▶ [Work instruction]:
Each line of data below is to be returned exactly, leaving out any picture.

Web page edit records
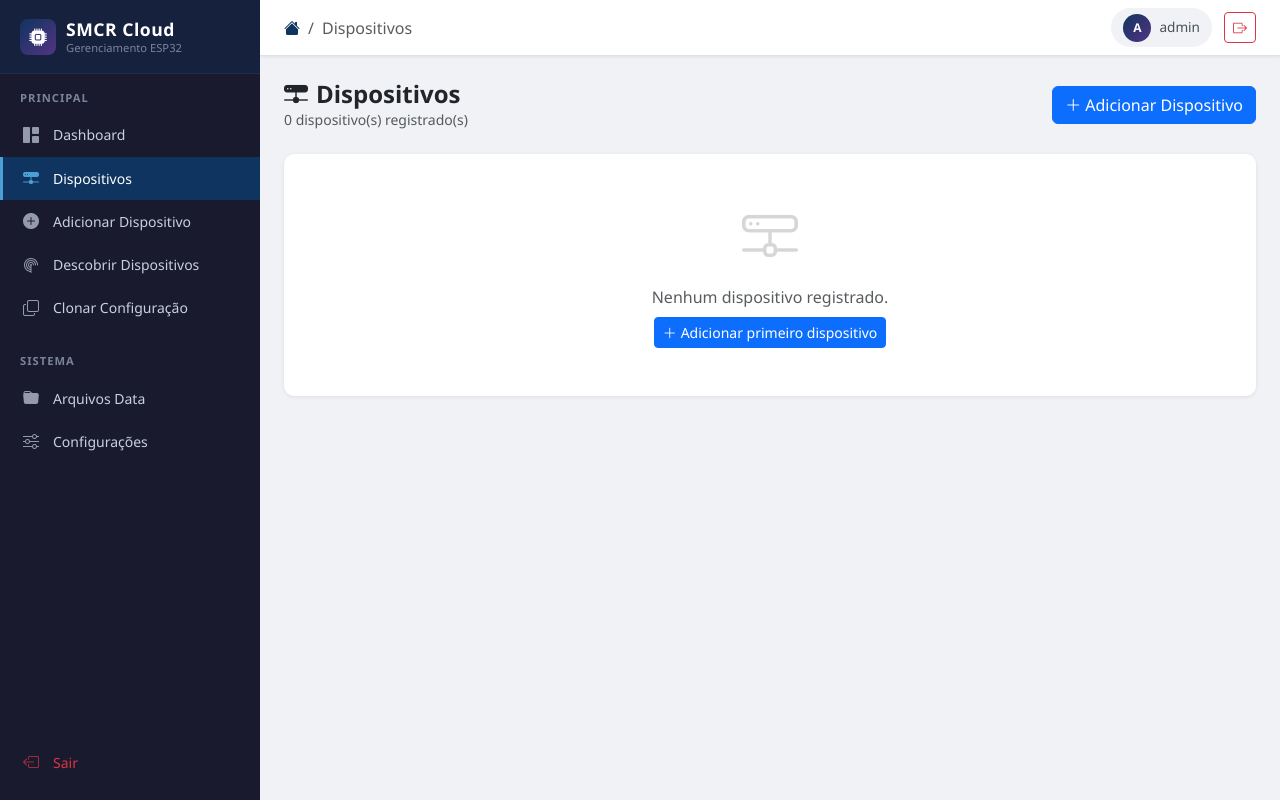
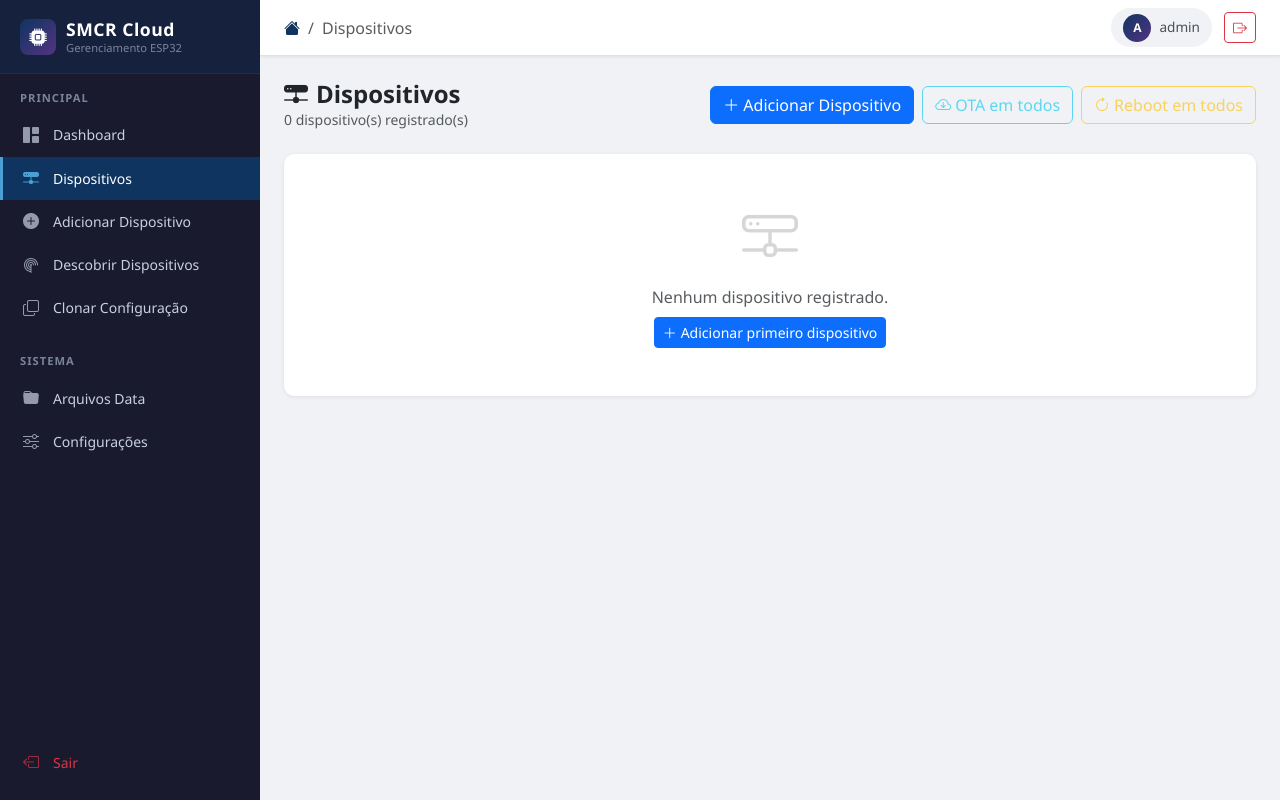
Before and after one commit to rede-analista/SMCR_HA, a PHP site: page /devices/index.php in a window 1280 px wide. Run offline with PHP 8.4, Linux system fonts and the light colour scheme; a user stored in the database is signed in; data that the repository does not hold is empty.

Commit message:
feat: botões OTA e reboot em massa na dashboard
Co-Authored-By: Claude Sonnet 4.6 <noreply@anthropic.com>

```diff
--- a/smcr_cloud_ha/app/devices/index.php
+++ b/smcr_cloud_ha/app/devices/index.php
@@ -3,6 +3,19 @@ require_once __DIR__ . '/../config/auth.php';
 require_login();
 
 $db = getDB();
+
+// Auto-mark devices offline usando intervalo de heartbeat configurado por dispositivo
+$db->exec("
+    UPDATE devices d
+    LEFT JOIN device_config dc ON dc.device_id = d.id
+    SET d.online = 0
+    WHERE d.last_seen IS NULL
+       OR d.last_seen < DATE_SUB(NOW(), INTERVAL
+           IF(dc.cloud_heartbeat_enabled = 1 AND dc.cloud_heartbeat_interval_min > 0,
+              dc.cloud_heartbeat_interval_min + 1,
+              2)
+       MINUTE)
+");
 
 $stmt = $db->query("
     SELECT d.id, d.name, d.unique_id, d.online, d.last_seen, d.created_at,
@@ -34,9 +47,17 @@ include __DIR__ . '/../includes/header.php';
         <h4 class="mb-0 fw-bold"><i class="bi bi-hdd-network-fill me-2"></i>Dispositivos</h4>
         <p class="text-muted small mb-0"><?= count($devices) ?> dispositivo(s) registrado(s)</p>
     </div>
-    <a href="/devices/add.php" class="btn btn-primary">
-        <i class="bi bi-plus-lg me-1"></i>Adicionar Dispositivo
-    </a>
+    <div class="d-flex gap-2 flex-wrap justify-content-end">
+        <a href="/devices/add.php" class="btn btn-primary">
+            <i class="bi bi-plus-lg me-1"></i>Adicionar Dispositivo
+        </a>
+        <button id="btn_ota_all" class="btn btn-outline-info" onclick="setAllOta()" <?= empty($devices) ? 'disabled' : '' ?>>
+            <i class="bi bi-cloud-arrow-down me-1"></i>OTA em todos
+        </button>
+        <button id="btn_reboot_all" class="btn btn-outline-warning" onclick="setAllReboot()" <?= empty($devices) ? 'disabled' : '' ?>>
+            <i class="bi bi-arrow-clockwise me-1"></i>Reboot em todos
+        </button>
+    </div>
 </div>
 
 <div class="card">
@@ -132,4 +153,40 @@ include __DIR__ . '/../includes/header.php';
     </div>
 </div>
 
+<script>
+function setAllOta() {
+    if (!confirm('Agendar OTA no próximo sincronismo de TODOS os dispositivos?')) return;
+    const btn = document.getElementById('btn_ota_all');
+    btn.disabled = true;
+    btn.innerHTML = '<span class="spinner-border spinner-border-sm me-1"></span>Agendando...';
+    fetch('/api/set_ota_all.php', { method: 'POST' })
+        .then(r => r.json())
+        .then(data => {
+            btn.disabled = false;
+            if (!data.ok) { alert('Erro: ' + data.error); btn.innerHTML = '<i class="bi bi-cloud-arrow-down me-1"></i>OTA em todos'; return; }
+            btn.className = 'btn btn-info';
+            btn.innerHTML = '<i class="bi bi-cloud-arrow-down me-1"></i>OTA agendado (' + data.updated + ')';
+            setTimeout(() => { btn.className = 'btn btn-outline-info'; btn.innerHTML = '<i class="bi bi-cloud-arrow-down me-1"></i>OTA em todos'; }, 5000);
+        })
+        .catch(() => { btn.disabled = false; btn.innerHTML = '<i class="bi bi-cloud-arrow-down me-1"></i>OTA em todos'; alert('Erro de comunicação.'); });
+}
+
+function setAllReboot() {
+    if (!confirm('Agendar reboot no próximo sincronismo de TODOS os dispositivos?')) return;
+    const btn = document.getElementById('btn_reboot_all');
+    btn.disabled = true;
+    btn.innerHTML = '<span class="spinner-border spinner-border-sm me-1"></span>Agendando...';
+    fetch('/api/set_reboot_all.php', { method: 'POST' })
+        .then(r => r.json())
+        .then(data => {
+            btn.disabled = false;
+            if (!data.ok) { alert('Erro: ' + data.error); btn.innerHTML = '<i class="bi bi-arrow-clockwise me-1"></i>Reboot em todos'; return; }
+            btn.className = 'btn btn-warning';
+            btn.innerHTML = '<i class="bi bi-arrow-clockwise me-1"></i>Reboot agendado (' + data.updated + ')';
+            setTimeout(() => { btn.className = 'btn btn-outline-warning'; btn.innerHTML = '<i class="bi bi-arrow-clockwise me-1"></i>Reboot em todos'; }, 5000);
+        })
+        .catch(() => { btn.disabled = false; btn.innerHTML = '<i class="bi bi-arrow-clockwise me-1"></i>Reboot em todos'; alert('Erro de comunicação.'); });
+}
+</script>
+
 <?php include __DIR__ . '/../includes/footer.php'; ?>
```
Also changed, not shown: smcr_cloud_ha/app/api/set_ota_all.php (added, +35 -0 lines), smcr_cloud_ha/app/api/set_reboot_all.php (added, +35 -0 lines).
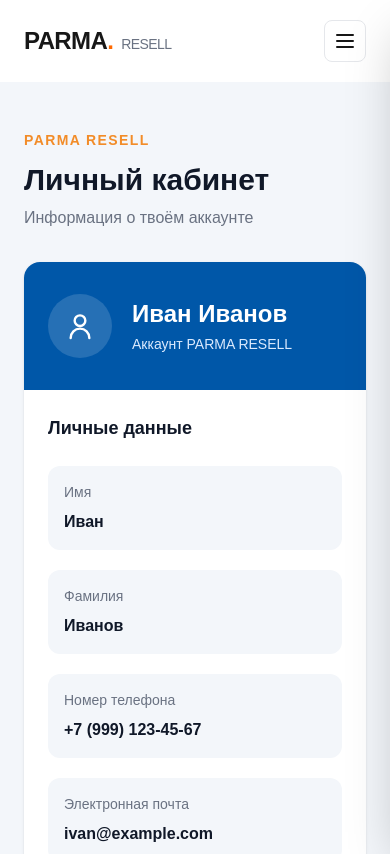
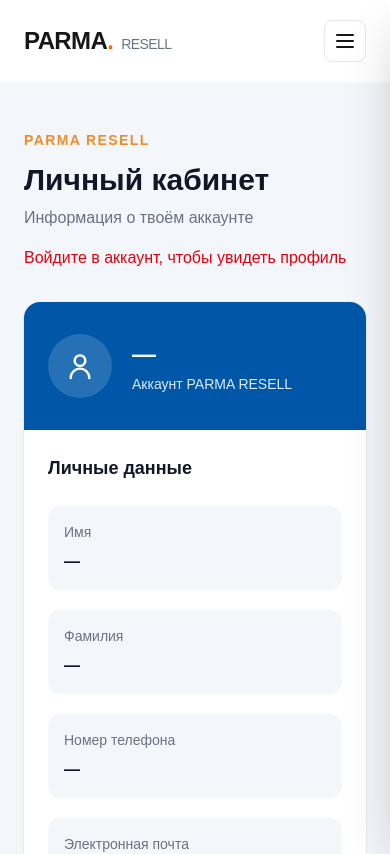
Before and after one commit to sanyalyakh/parma-resell, a Next.js app in the folder frontend/: page /profile in a window 390 px wide. Shown: the top 854 px of the page. Built offline with nearby package versions, Linux system fonts and the light colour scheme.

Commit message:
feat(frontend): load real account phone and email from /api/auth/me

```diff
--- a/frontend/src/app/profile/page.tsx
+++ b/frontend/src/app/profile/page.tsx
@@ -1,17 +1,19 @@
 "use client";
 
 import Link from "next/link";
+import { useEffect, useState } from "react";
+import { apiRequest, ApiUser, getToken } from "@/app/lib/api";
 import Header from "@/app/components/Header";
 
 export default function ProfilePage() {
-  // Временные данные для отображения
-  // Позже заменю их данными пользователя с бэкенда
-  const user = {
-    firstName: "Иван",
-    lastName: "Иванов",
-    phone: "+7 (999) 123-45-67",
-    email: "ivan@example.com",
-  };
+  const [user, setUser] = useState({firstName: "—", lastName: "—", phone: "—", email: ""});
+  const [error, setError] = useState("");
+  useEffect(() => {
+    if (!getToken()) { setError("Войдите в аккаунт, чтобы увидеть профиль"); return; }
+    apiRequest<{user: ApiUser}>("/api/auth/me")
+      .then(({user}) => setUser({firstName: "—", lastName: "—", phone: user.phone, email: user.email || ""}))
+      .catch((e) => setError(e instanceof Error ? e.message : "Не удалось загрузить профиль"));
+  }, []);
 
   return (
     <main className="min-h-screen bg-[#F3F6FA]">
@@ -31,6 +33,7 @@ export default function ProfilePage() {
             Информация о твоём аккаунте
           </p>
 
+          {error && <p role="alert" className="mt-4 text-red-600">{error}</p>}
           <div className="mt-8 overflow-hidden rounded-2xl bg-white shadow-sm">
             <div className="bg-[#0057A8] px-6 py-8 text-white sm:px-8">
               <div className="flex items-center gap-5">
@@ -52,7 +55,7 @@ export default function ProfilePage() {
 
                 <div>
                   <h2 className="text-2xl font-black">
-                    {user.firstName} {user.lastName}
+                    {user.phone}
                   </h2>
                   <p className="mt-1 text-sm text-blue-100">
                     Аккаунт PARMA RESELL
```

▶ [Task solution]:
Before and after one commit to rede-analista/SMCR_HA, a PHP site: page /devices/index.php in a window 1280 px wide. Run offline with PHP 8.4, Linux system fonts and the light colour scheme; a user stored in the database is signed in; data that the repository does not hold is empty.

Commit message:
feat: botões OTA e reboot em massa na dashboard
Co-Authored-By: Claude Sonnet 4.6 <noreply@anthropic.com>

```diff
--- a/smcr_cloud_ha/app/devices/index.php
+++ b/smcr_cloud_ha/app/devices/index.php
@@ -3,6 +3,19 @@ require_once __DIR__ . '/../config/auth.php';
 require_login();
 
 $db = getDB();
+
+// Auto-mark devices offline usando intervalo de heartbeat configurado por dispositivo
+$db->exec("
+    UPDATE devices d
+    LEFT JOIN device_config dc ON dc.device_id = d.id
+    SET d.online = 0
+    WHERE d.last_seen IS NULL
+       OR d.last_seen < DATE_SUB(NOW(), INTERVAL
+           IF(dc.cloud_heartbeat_enabled = 1 AND dc.cloud_heartbeat_interval_min > 0,
+              dc.cloud_heartbeat_interval_min + 1,
+              2)
+       MINUTE)
+");
 
 $stmt = $db->query("
     SELECT d.id, d.name, d.unique_id, d.online, d.last_seen, d.created_at,
@@ -34,9 +47,17 @@ include __DIR__ . '/../includes/header.php';
         <h4 class="mb-0 fw-bold"><i class="bi bi-hdd-network-fill me-2"></i>Dispositivos</h4>
         <p class="text-muted small mb-0"><?= count($devices) ?> dispositivo(s) registrado(s)</p>
     </div>
-    <a href="/devices/add.php" class="btn btn-primary">
-        <i class="bi bi-plus-lg me-1"></i>Adicionar Dispositivo
-    </a>
+    <div class="d-flex gap-2 flex-wrap justify-content-end">
+        <a href="/devices/add.php" class="btn btn-primary">
+            <i class="bi bi-plus-lg me-1"></i>Adicionar Dispositivo
+        </a>
+        <button id="btn_ota_all" class="btn btn-outline-info" onclick="setAllOta()" <?= empty($devices) ? 'disabled' : '' ?>>
+            <i class="bi bi-cloud-arrow-down me-1"></i>OTA em todos
+        </button>
+        <button id="btn_reboot_all" class="btn btn-outline-warning" onclick="setAllReboot()" <?= empty($devices) ? 'disabled' : '' ?>>
+            <i class="bi bi-arrow-clockwise me-1"></i>Reboot em todos
+        </button>
+    </div>
 </div>
 
 <div class="card">
@@ -132,4 +153,40 @@ include __DIR__ . '/../includes/header.php';
     </div>
 </div>
 
+<script>
+function setAllOta() {
+    if (!confirm('Agendar OTA no próximo sincronismo de TODOS os dispositivos?')) return;
+    const btn = document.getElementById('btn_ota_all');
+    btn.disabled = true;
+    btn.innerHTML = '<span class="spinner-border spinner-border-sm me-1"></span>Agendando...';
+    fetch('/api/set_ota_all.php', { method: 'POST' })
+        .then(r => r.json())
+        .then(data => {
+            btn.disabled = false;
+            if (!data.ok) { alert('Erro: ' + data.error); btn.innerHTML = '<i class="bi bi-cloud-arrow-down me-1"></i>OTA em todos'; return; }
+            btn.className = 'btn btn-info';
+            btn.innerHTML = '<i class="bi bi-cloud-arrow-down me-1"></i>OTA agendado (' + data.updated + ')';
+            setTimeout(() => { btn.className = 'btn btn-outline-info'; btn.innerHTML = '<i class="bi bi-cloud-arrow-down me-1"></i>OTA em todos'; }, 5000);
+        })
+        .catch(() => { btn.disabled = false; btn.innerHTML = '<i class="bi bi-cloud-arrow-down me-1"></i>OTA em todos'; alert('Erro de comunicação.'); });
+}
+
+function setAllReboot() {
+    if (!confirm('Agendar reboot no próximo sincronismo de TODOS os dispositivos?')) return;
+    const btn = document.getElementById('btn_reboot_all');
+    btn.disabled = true;
+    btn.innerHTML = '<span class="spinner-border spinner-border-sm me-1"></span>Agendando...';
+    fetch('/api/set_reboot_all.php', { method: 'POST' })
+        .then(r => r.json())
+        .then(data => {
+            btn.disabled = false;
+            if (!data.ok) { alert('Erro: ' + data.error); btn.innerHTML = '<i class="bi bi-arrow-clockwise me-1"></i>Reboot em todos'; return; }
+            btn.className = 'btn btn-warning';
+            btn.innerHTML = '<i class="bi bi-arrow-clockwise me-1"></i>Reboot agendado (' + data.updated + ')';
+            setTimeout(() => { btn.className = 'btn btn-outline-warning'; btn.innerHTML = '<i class="bi bi-arrow-clockwise me-1"></i>Reboot em todos'; }, 5000);
+        })
+        .catch(() => { btn.disabled = false; btn.innerHTML = '<i class="bi bi-arrow-clockwise me-1"></i>Reboot em todos'; alert('Erro de comunicação.'); });
+}
+</script>
+
 <?php include __DIR__ . '/../includes/footer.php'; ?>
```
Also changed, not shown: smcr_cloud_ha/app/api/set_ota_all.php (added, +35 -0 lines), smcr_cloud_ha/app/api/set_reboot_all.php (added, +35 -0 lines).
Before and after one commit to sanyalyakh/parma-resell, a Next.js app in the folder frontend/: page /profile in a window 390 px wide. Shown: the top 854 px of the page. Built offline with nearby package versions, Linux system fonts and the light colour scheme.

Commit message:
feat(frontend): load real account phone and email from /api/auth/me

```diff
--- a/frontend/src/app/profile/page.tsx
+++ b/frontend/src/app/profile/page.tsx
@@ -1,17 +1,19 @@
 "use client";
 
 import Link from "next/link";
+import { useEffect, useState } from "react";
+import { apiRequest, ApiUser, getToken } from "@/app/lib/api";
 import Header from "@/app/components/Header";
 
 export default function ProfilePage() {
-  // Временные данные для отображения
-  // Позже заменю их данными пользователя с бэкенда
-  const user = {
-    firstName: "Иван",
-    lastName: "Иванов",
-    phone: "+7 (999) 123-45-67",
-    email: "ivan@example.com",
-  };
+  const [user, setUser] = useState({firstName: "—", lastName: "—", phone: "—", email: ""});
+  const [error, setError] = useState("");
+  useEffect(() => {
+    if (!getToken()) { setError("Войдите в аккаунт, чтобы увидеть профиль"); return; }
+    apiRequest<{user: ApiUser}>("/api/auth/me")
+      .then(({user}) => setUser({firstName: "—", lastName: "—", phone: user.phone, email: user.email || ""}))
+      .catch((e) => setError(e instanceof Error ? e.message : "Не удалось загрузить профиль"));
+  }, []);
 
   return (
     <main className="min-h-screen bg-[#F3F6FA]">
@@ -31,6 +33,7 @@ export default function ProfilePage() {
             Информация о твоём аккаунте
           </p>
 
+          {error && <p role="alert" className="mt-4 text-red-600">{error}</p>}
           <div className="mt-8 overflow-hidden rounded-2xl bg-white shadow-sm">
             <div className="bg-[#0057A8] px-6 py-8 text-white sm:px-8">
               <div className="flex items-center gap-5">
@@ -52,7 +55,7 @@ export default function ProfilePage() {
 
                 <div>
                   <h2 className="text-2xl font-black">
-                    {user.firstName} {user.lastName}
+                    {user.phone}
                   </h2>
                   <p className="mt-1 text-sm text-blue-100">
                     Аккаунт PARMA RESELL
```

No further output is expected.